(797 words; posted Tuesday, July 5; to be composted Tuesday, July 12)
The highlight of Gary Aldrich's book, Unlimited Access, about his adventures as "an FBI agent inside the Clinton White House," is his tale of President Clinton sneaking past the Secret Service in the middle of the night and hiding under a blanket in aide Bruce Lindsey's car on his way to a sexual liaison at the local Marriott. Even before Newsweek exposed this story as totally harebrained, nobody in the Washington press corps believed it. Only the conservative Washington Times reported it in all its implausible detail. Yet all the established media reported other allegations in Aldrich's book, and often made passing reference to the sex stuff--leaving out the self-discrediting bits. Why? Surely a book that features such a large and comically transparent falsehood is not to be trusted on other matters. And any fair-minded reader of Unlimited Access would find it too bilious and untrustworthy in dozens of small ways to take it seriously. Why repeat any of Aldrich's stories?

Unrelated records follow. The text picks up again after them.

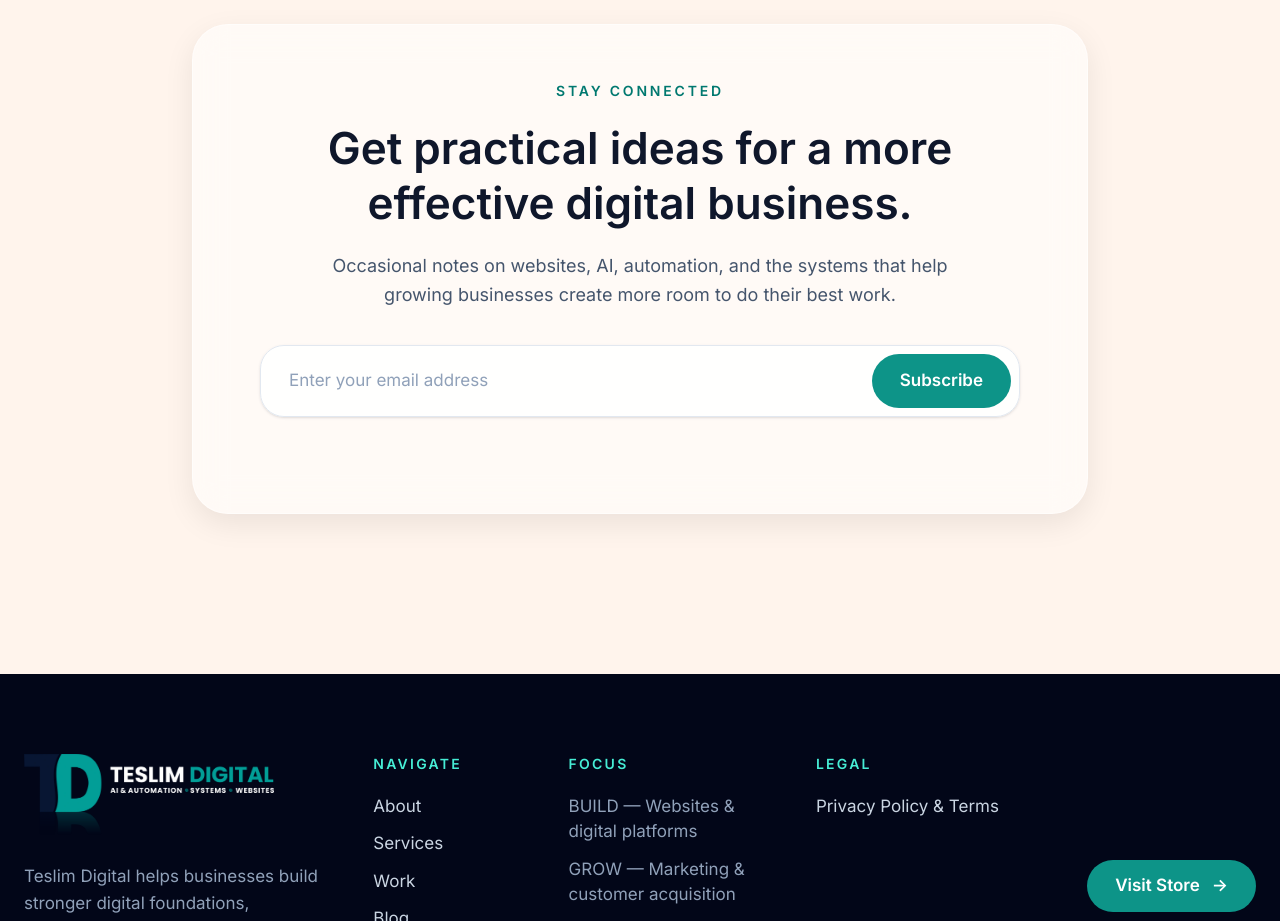
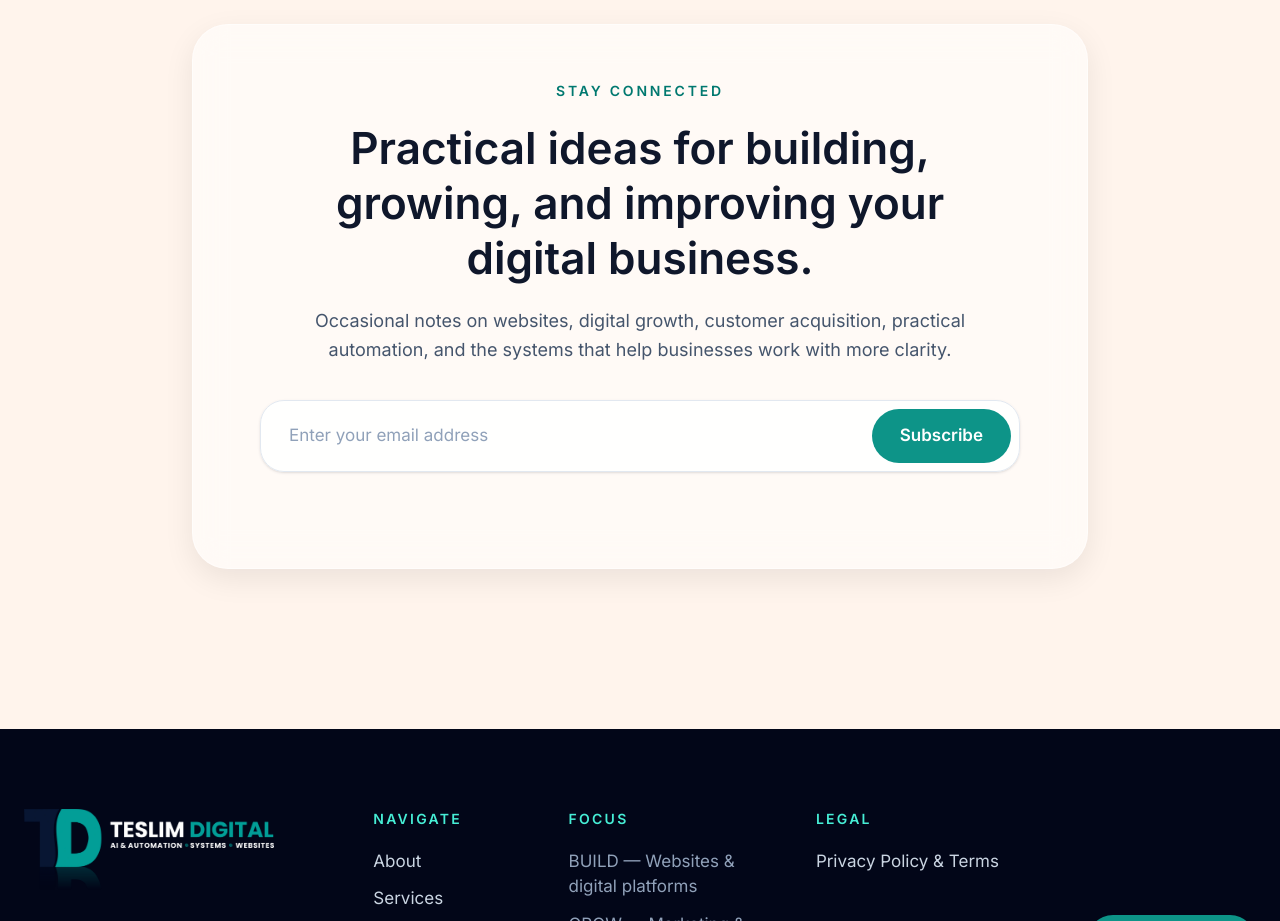
Before and after one commit to 0xTes/Tes-portfolio-site, a React (Vite) app: page / in a window 1280 px wide. Shown: the part 8880-9801 px from the top of the page. Built offline with nearby package versions, Linux system fonts and the light colour scheme; no server answers.

Commit message:
refactor(newsletter): align editorial positioning

```diff
--- a/src/components/Newsletter.jsx
+++ b/src/components/Newsletter.jsx
@@ -30,11 +30,13 @@ export default function Newsletter({ className = "" }) {
             id={headingId}
             className="mx-auto mt-5 max-w-2xl text-3xl font-semibold leading-tight text-slate-900 sm:text-4xl md:text-[2.75rem]"
           >
-            Get practical ideas for a more effective digital business.
+            Practical ideas for building, growing, and improving your digital
+            business.
           </h2>
           <p className="mx-auto mt-5 max-w-2xl text-[1.0625rem] leading-relaxed text-slate-600 md:text-lg">
-            Occasional notes on websites, AI, automation, and the systems that
-            help growing businesses create more room to do their best work.
+            Occasional notes on websites, digital growth, customer acquisition,
+            practical automation, and the systems that help businesses work with
+            more clarity.
           </p>
 
           <form
```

Yet all the established media reported other allegations in Aldrich's book, and often made passing reference to the sex stuff--leaving out the self-discrediting bits. Why? Surely a book that features such a large and comically transparent falsehood is not to be trusted on other matters. And any fair-minded reader of Unlimited Access would find it too bilious and untrustworthy in dozens of small ways to take it seriously. Why repeat any of Aldrich's stories?
The most common excuse has been social anthropology: Aldrich's story supposedly has a larger significance, beyond truth and falsehood. Even Newsweek took this dodge:
Details aside, Aldrich's book is essentially an outpouring of shock and dismay at the Clintonites' manners and morals. Aldrich ... was clearly at home in the buttoned-up atmosphere of the Bush administration. But in 1993, he writes, the White House was invaded by cheeky, sloppy, profane and irreverent thirtysomethings whose behavior appalled him.
But even this high-minded aspect of Aldrich's tale is phony. I know, because I worked--at a very low level--in the Bush White House. I was a college intern working for Vice President Quayle. And though I was only there for a few months, I saw things that make Aldrich's alleged horror at the manners and morals of the Clintonites seem ludicrous. Nothing especially scandalous, at least to me, but plenty that should have offended Aldrich the Puritan. The only difference a social anthropologist might detect is a certain Republican flavor to the Bush administration's lifestyle.
Aldrich writes with distaste: "Staff would gather in the hallways and chat as though they were in a college dorm." That's nothing. I often witnessed Bush staffers tossing softballs in the hallways--and hitting golf balls in their offices.
Aldrich says he was sickened by the sight of George Stephanopoulos blowing bubble gum. He scolds: "The Reagan and Bush administrations had had plenty of twenty- and thirty-something staffers, too, but none of whom behaved like this. It wasn't a matter of age; it was a matter of maturity." Bubble gum does seem a bit childish; we Bush staffers preferred beer. Especially when it was free (or "on the taxpayers' dime," as Aldrich puts it). Four or five times that summer, the White House kitchen staff wheeled ice-cold brew right to our offices, and more than once staffers--some of them underaged--drank enough to pass out for the night. Superiors would wake them up the next morning. "You've got to clean yourself up," they'd say. "Go take a shower." And here is the really shocking thing: Some Bush staffers didn't even go home for a shower--they used the office showers (hot water on the taxpayers' dime!) and put on the same clothes they'd worn the day before. And these were Republicans!
As for sexual mores, I never saw President Bush hiding under a blanket in the back seat of a car. But I did see a Bush staffer share in a public sex act on the balcony of his Georgetown townhouse, in the midst of a party attended by many White House employees. The act was heterosexual in nature. Perhaps that is why nobody said, "Stop! This is a buttoned-up administration. What will the FBI say?"
Aldrich complains of shocking security breaches--temporary staffers allowed to breeze past security checkpoints without being searched. I still have my orange intern's pass, which routinely got me through an entrance such passholders specifically were forbidden to use. With the pompous air of a White House aide, I would wave the badge dangling from my (buttoned-up) seersucker summer suit. The Secret Service would buzz me right in, without leaving the air-conditioned comfort of their booth to check my credentials.